- [Aim of the exercise]: An exact copy of the entries below is required, with all pictures removed.

- [Entries supplied]:
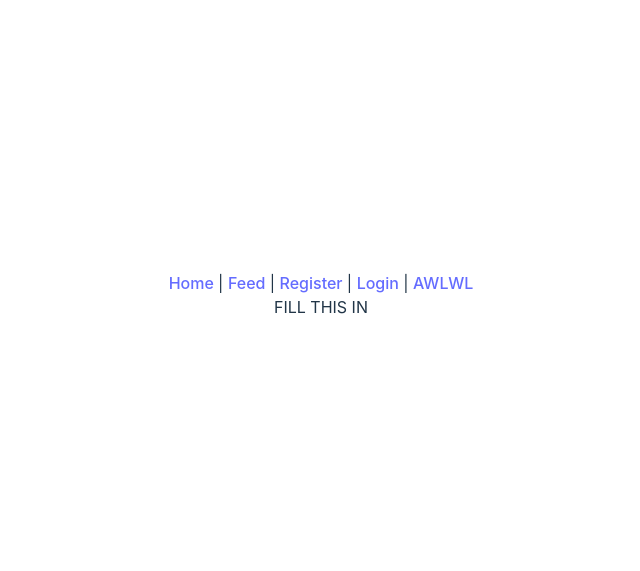
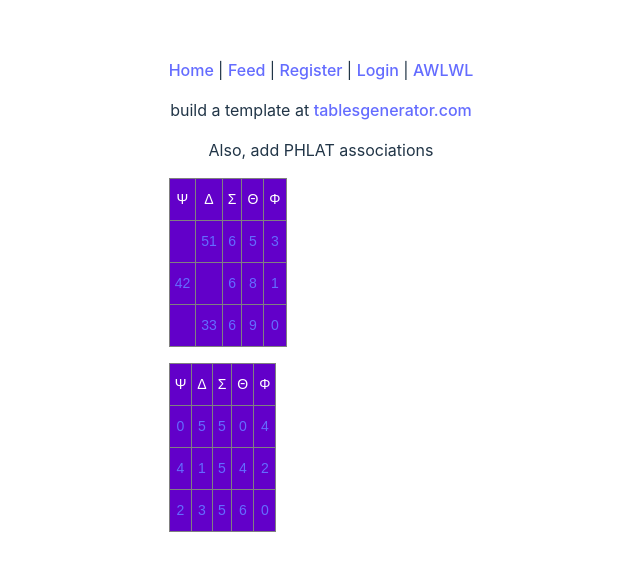
Before and after one commit to BBuchholz/fearlessly-antediluvial-valley, a Vue app: page /5 in a window 1280 px wide. Shown: the part 105-676 px from the top of the page, without its empty margins (319-959 px from the left). Built offline with nearby package versions, Linux system fonts and the light colour scheme.

Commit message:
Add MAT 5

```diff
--- a/src/views/5.vue
+++ b/src/views/5.vue
@@ -1,3 +1,175 @@
 <template>
-    FILL THIS IN
-</template>
+    <p>build a template at
+      <a
+        href="https://www.tablesgenerator.com/html_tables"
+        target='_blank'
+      >
+        tablesgenerator.com
+      </a>
+    </p>
+    <p>Also, add PHLAT associations</p>
+    <table class="tg">
+      <thead>
+        <tr>
+          <th class="tg-e45j">Ψ</th>
+          <th class="tg-e45j">Δ</th>
+          <th class="tg-e45j">Σ</th>
+          <th class="tg-e45j">Θ</th>
+          <th class="tg-e45j">Φ</th>
+        </tr>
+      </thead>
+      <tbody>
+        <tr>
+          <td class="tg-e45j"></td>
+          <td class="tg-e45j">
+            <router-link to="5">5</router-link>
+            <router-link to="1">1</router-link>
+          </td>
+          <td class="tg-e45j">
+            <router-link to="6">6</router-link>
+          </td>
+          <td class="tg-e45j">
+            <router-link to="5">5</router-link>
+          </td>
+          <td class="tg-e45j">
+            <router-link to="3">3</router-link>
+          </td>
+        </tr>
+        <tr>
+          <td class="tg-e45j">
+            <router-link to="4">4</router-link>
+            <router-link to="2">2</router-link>
+          </td>
+          <td class="tg-e45j"></td>
+          <td class="tg-e45j">
+            <router-link to="6">6</router-link>
+          </td>
+          <td class="tg-e45j">
+            <router-link to="8">8</router-link>
+          </td>
+          <td class="tg-e45j">
+            <router-link to="1">1</router-link>
+          </td>
+        </tr>
+        <tr>
+          <td class="tg-e45j"></td>
+          <td class="tg-e45j">
+            <router-link to="3">3</router-link>
+            <router-link to="3">3</router-link>
+          </td>
+          <td class="tg-e45j">
+            <router-link to="6">6</router-link>
+          </td>
+          <td class="tg-e45j">
+            <router-link to="9">9</router-link>
+          </td>
+          <td class="tg-e45j">
+            <router-link to="0">0</router-link>
+          </td>
+        </tr>
+      </tbody>
+    </table>
+    <p></p>
+    <table class="tg">
+    <thead>
+      <tr>
+        <th class="tg-e45j">Ψ</th>
+        <th class="tg-e45j">Δ</th>
+        <th class="tg-e45j">Σ</th>
+        <th class="tg-e45j">Θ</th>
+        <th class="tg-e45j">Φ</th>
+      </tr>
+    </thead>
+    <tbody>
+      <tr>
+        <td class="tg-e45j">
+          <router-link to="0">0</router-link>
+        </td>
+        <td class="tg-e45j">
+          <router-link to="5">5</router-link>
+        </td>
+        <td class="tg-e45j">
+          <router-link to="5">5</router-link>
+        </td>
+        <td class="tg-e45j">
+          <router-link to="0">0</router-link>
+        </td>
+        <td class="tg-e45j">
+          <router-link to="4">4</router-link>
+        </td>
+      </tr>
+      <tr>
+        <td class="tg-e45j">
+          <router-link to="4">4</router-link>
+        </td>
+        <td class="tg-e45j">
+          <router-link to="1">1</router-link>
+        </td>
+        <td class="tg-e45j">
+          <router-link to="5">5</router-link>
+        </td>
+        <td class="tg-e45j">
+          <router-link to="4">4</router-link>
+        </td>
+        <td class="tg-e45j">
+          <router-link to="2">2</router-link>
+        </td>
+      </tr>
+      <tr>
+        <td class="tg-e45j">
+          <router-link to="2">2</router-link>
+        </td>
+        <td class="tg-e45j">
+          <router-link to="3">3</router-link>
+        </td>
+        <td class="tg-e45j">
+          <router-link to="5">5</router-link>
+        </td>
+        <td class="tg-e45j">
+          <router-link to="6">6</router-link>
+        </td>
+        <td class="tg-e45j">
+          <router-link to="0">0</router-link>
+        </td>
+      </tr>
+    </tbody>
+    </table>
+  </template>
+  <style type="text/css">
+
+  .tg  {
+    border-collapse:collapse;
+    border-spacing:0;
+  }
+
+  .tg td {
+    border-color:black;
+    border-style:solid;
+    border-width:1px;
+    font-family:Arial, sans-serif;
+    font-size:14px;
+    overflow:hidden;
+    padding:10px 5px;
+    word-break:normal;
+  }
+
+  .tg th{border-color:black;
+    border-style:solid;
+    border-width:1px;
+    font-family:Arial, sans-serif;
+    font-size:14px;
+    font-weight:normal;
+    overflow:hidden;
+    padding:10px 5px;
+    word-break:normal;
+  }
+
+  .tg .tg-e45j {
+    background-color:#6200c9;
+    border-color:inherit;
+    color:#ffffff;
+    text-align:center;
+    vertical-align:top;
+  }
+
+  </style>
```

- [The answer]:
Before and after one commit to BBuchholz/fearlessly-antediluvial-valley, a Vue app: page /5 in a window 1280 px wide. Shown: the part 105-676 px from the top of the page, without its empty margins (319-959 px from the left). Built offline with nearby package versions, Linux system fonts and the light colour scheme.

Commit message:
Add MAT 5

```diff
--- a/src/views/5.vue
+++ b/src/views/5.vue
@@ -1,3 +1,175 @@
 <template>
-    FILL THIS IN
-</template>
+    <p>build a template at
+      <a
+        href="https://www.tablesgenerator.com/html_tables"
+        target='_blank'
+      >
+        tablesgenerator.com
+      </a>
+    </p>
+    <p>Also, add PHLAT associations</p>
+    <table class="tg">
+      <thead>
+        <tr>
+          <th class="tg-e45j">Ψ</th>
+          <th class="tg-e45j">Δ</th>
+          <th class="tg-e45j">Σ</th>
+          <th class="tg-e45j">Θ</th>
+          <th class="tg-e45j">Φ</th>
+        </tr>
+      </thead>
+      <tbody>
+        <tr>
+          <td class="tg-e45j"></td>
+          <td class="tg-e45j">
+            <router-link to="5">5</router-link>
+            <router-link to="1">1</router-link>
+          </td>
+          <td class="tg-e45j">
+            <router-link to="6">6</router-link>
+          </td>
+          <td class="tg-e45j">
+            <router-link to="5">5</router-link>
+          </td>
+          <td class="tg-e45j">
+            <router-link to="3">3</router-link>
+          </td>
+        </tr>
+        <tr>
+          <td class="tg-e45j">
+            <router-link to="4">4</router-link>
+            <router-link to="2">2</router-link>
+          </td>
+          <td class="tg-e45j"></td>
+          <td class="tg-e45j">
+            <router-link to="6">6</router-link>
+          </td>
+          <td class="tg-e45j">
+            <router-link to="8">8</router-link>
+          </td>
+          <td class="tg-e45j">
+            <router-link to="1">1</router-link>
+          </td>
+        </tr>
+        <tr>
+          <td class="tg-e45j"></td>
+          <td class="tg-e45j">
+            <router-link to="3">3</router-link>
+            <router-link to="3">3</router-link>
+          </td>
+          <td class="tg-e45j">
+            <router-link to="6">6</router-link>
+          </td>
+          <td class="tg-e45j">
+            <router-link to="9">9</router-link>
+          </td>
+          <td class="tg-e45j">
+            <router-link to="0">0</router-link>
+          </td>
+        </tr>
+      </tbody>
+    </table>
+    <p></p>
+    <table class="tg">
+    <thead>
+      <tr>
+        <th class="tg-e45j">Ψ</th>
+        <th class="tg-e45j">Δ</th>
+        <th class="tg-e45j">Σ</th>
+        <th class="tg-e45j">Θ</th>
+        <th class="tg-e45j">Φ</th>
+      </tr>
+    </thead>
+    <tbody>
+      <tr>
+        <td class="tg-e45j">
+          <router-link to="0">0</router-link>
+        </td>
+        <td class="tg-e45j">
+          <router-link to="5">5</router-link>
+        </td>
+        <td class="tg-e45j">
+          <router-link to="5">5</router-link>
+        </td>
+        <td class="tg-e45j">
+          <router-link to="0">0</router-link>
+        </td>
+        <td class="tg-e45j">
+          <router-link to="4">4</router-link>
+        </td>
+      </tr>
+      <tr>
+        <td class="tg-e45j">
+          <router-link to="4">4</router-link>
+        </td>
+        <td class="tg-e45j">
+          <router-link to="1">1</router-link>
+        </td>
+        <td class="tg-e45j">
+          <router-link to="5">5</router-link>
+        </td>
+        <td class="tg-e45j">
+          <router-link to="4">4</router-link>
+        </td>
+        <td class="tg-e45j">
+          <router-link to="2">2</router-link>
+        </td>
+      </tr>
+      <tr>
+        <td class="tg-e45j">
+          <router-link to="2">2</router-link>
+        </td>
+        <td class="tg-e45j">
+          <router-link to="3">3</router-link>
+        </td>
+        <td class="tg-e45j">
+          <router-link to="5">5</router-link>
+        </td>
+        <td class="tg-e45j">
+          <router-link to="6">6</router-link>
+        </td>
+        <td class="tg-e45j">
+          <router-link to="0">0</router-link>
+        </td>
+      </tr>
+    </tbody>
+    </table>
+  </template>
+  <style type="text/css">
+
+  .tg  {
+    border-collapse:collapse;
+    border-spacing:0;
+  }
+
+  .tg td {
+    border-color:black;
+    border-style:solid;
+    border-width:1px;
+    font-family:Arial, sans-serif;
+    font-size:14px;
+    overflow:hidden;
+    padding:10px 5px;
+    word-break:normal;
+  }
+
+  .tg th{border-color:black;
+    border-style:solid;
+    border-width:1px;
+    font-family:Arial, sans-serif;
+    font-size:14px;
+    font-weight:normal;
+    overflow:hidden;
+    padding:10px 5px;
+    word-break:normal;
+  }
+
+  .tg .tg-e45j {
+    background-color:#6200c9;
+    border-color:inherit;
+    color:#ffffff;
+    text-align:center;
+    vertical-align:top;
+  }
+
+  </style>
```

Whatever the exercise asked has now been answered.